Every human being alive today and, as far as is known scientifically, every human being that ever existed, began his or her unique existence in this manner, i.e., as one cell. If this first cell or any subsequent configuration of cells perishes, the individual dies, ceasing to exist in matter as a living being. There are no known exceptions to this rule in the field of human biology.
And while Lahren talks about how she’s a “constitutional,” she fails to mention the very first right protected in the Declaration of Independence when this country was formed: the right to life. The 14th Amendment to the Constitution says that a state cannot “deprive any person of life, liberty, or property, without due process of law; nor deny to any person within its jurisdiction the equal protection of the laws.” Yet this is exactly what abortion does; it deprives preborn persons of their right to life. You would think Lahren, as a “constitutional,” would understand this. You would think she would understand that one of the only fundamental duties of a constitutional government is to protect life.
Of course, as Adam Peters pointed out for Live Action News, there is actually no mention of a right to abortion in the Constitution at all; in fact, Justice Harry Blackmun, who wrote the majority opinion for Roe v. Wade, argued that if a fetus is proven to be a person, then he also has the right to life, just like born persons.
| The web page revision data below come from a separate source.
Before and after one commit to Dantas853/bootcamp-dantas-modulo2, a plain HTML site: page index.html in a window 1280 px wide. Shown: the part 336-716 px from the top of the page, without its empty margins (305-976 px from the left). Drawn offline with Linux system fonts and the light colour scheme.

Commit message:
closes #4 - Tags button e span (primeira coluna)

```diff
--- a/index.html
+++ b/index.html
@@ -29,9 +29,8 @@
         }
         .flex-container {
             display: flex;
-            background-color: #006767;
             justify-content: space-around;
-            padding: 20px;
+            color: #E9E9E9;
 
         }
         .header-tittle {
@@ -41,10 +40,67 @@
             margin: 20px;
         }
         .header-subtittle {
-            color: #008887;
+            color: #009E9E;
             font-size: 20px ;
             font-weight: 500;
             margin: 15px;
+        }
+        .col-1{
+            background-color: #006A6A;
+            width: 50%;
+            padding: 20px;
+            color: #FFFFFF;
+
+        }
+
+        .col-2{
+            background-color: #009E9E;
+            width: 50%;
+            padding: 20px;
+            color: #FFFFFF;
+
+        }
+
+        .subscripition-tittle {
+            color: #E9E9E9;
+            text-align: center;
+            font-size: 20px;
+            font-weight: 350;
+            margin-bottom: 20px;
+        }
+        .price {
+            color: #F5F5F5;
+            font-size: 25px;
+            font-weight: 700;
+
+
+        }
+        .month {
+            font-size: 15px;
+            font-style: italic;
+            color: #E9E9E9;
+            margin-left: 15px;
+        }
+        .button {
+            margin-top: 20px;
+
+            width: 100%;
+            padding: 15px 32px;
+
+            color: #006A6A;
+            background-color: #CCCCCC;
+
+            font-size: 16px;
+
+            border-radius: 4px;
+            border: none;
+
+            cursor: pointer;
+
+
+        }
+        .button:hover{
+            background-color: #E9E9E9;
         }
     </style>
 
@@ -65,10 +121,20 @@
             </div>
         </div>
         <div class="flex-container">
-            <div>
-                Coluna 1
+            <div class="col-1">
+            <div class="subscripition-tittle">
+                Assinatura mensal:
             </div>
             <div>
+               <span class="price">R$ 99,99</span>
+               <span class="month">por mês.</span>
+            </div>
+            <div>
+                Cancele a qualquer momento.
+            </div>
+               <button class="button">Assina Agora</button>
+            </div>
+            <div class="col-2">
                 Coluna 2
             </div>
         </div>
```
The appellee and certain amici argue that the fetus is a “person” within the language and meaning of the Fourteenth Amendment. In support of this, they outline at length and in detail the well known facts of fetal development. If this suggestion of personhood is established, the appellant’s case, of course, collapses, for the fetus’ right to life would then be guaranteed specifically by the Amendment. The appellant conceded as much on reargument.
It could be argued that, when Roe v. Wade was decided, science did not allow us to truly understand the humanity of preborn children. But that has changed; there is no doubt that preborn babies are separate, living human beings. And while Roe v. Wade was decided under the right to “privacy,” as there is no right to abortion in the Constitution, there is likewise no right to privacy mentioned, either.
On top of all this, it can’t be argued that you have to support abortion if you support gun rights. As D.C. McAllister argued:
Being pro-life and pro legal gun possession are not mutually exclusive nor are they at odds with one another. In fact, they are morally, legally, and ideologically intertwined, working in tandem to protect innocent lives, in different ways, both offensively and defensively.
Without the right to defend oneself with force, law-abiding Americans would be as defenseless as a newborn—incapable of defending themselves, looking only to the state to prevent harm.
Literally every facet of Lahren’s argument falls apart with even a tiny bit of rational thinking.
Oddly, just weeks ago, Lahren was tweeting about the need to protect preborn children.
You want the choice to abort a fetus but what about school choice? ????https://t.co/lClaV4cTxp
— Tomi Lahren (@TomiLahren) February 8, 2017
Life comes at you fast. pic.twitter.com/AP09UPGtPy
— Danielle Butcher (@DaniSButcher) March 17, 2017
What made Lahren decide that she wanted to flip-flop on the issue of abortion is unclear, but whatever her reasoning was, her argument in favor of abortion is fundamentally flawed and shows an astoundingly shallow understanding of the issue. If Lahren really wants to claim that she loves the Constitution, she needs to understand that all people—preborn and born—have the right to life and deserve to be protected.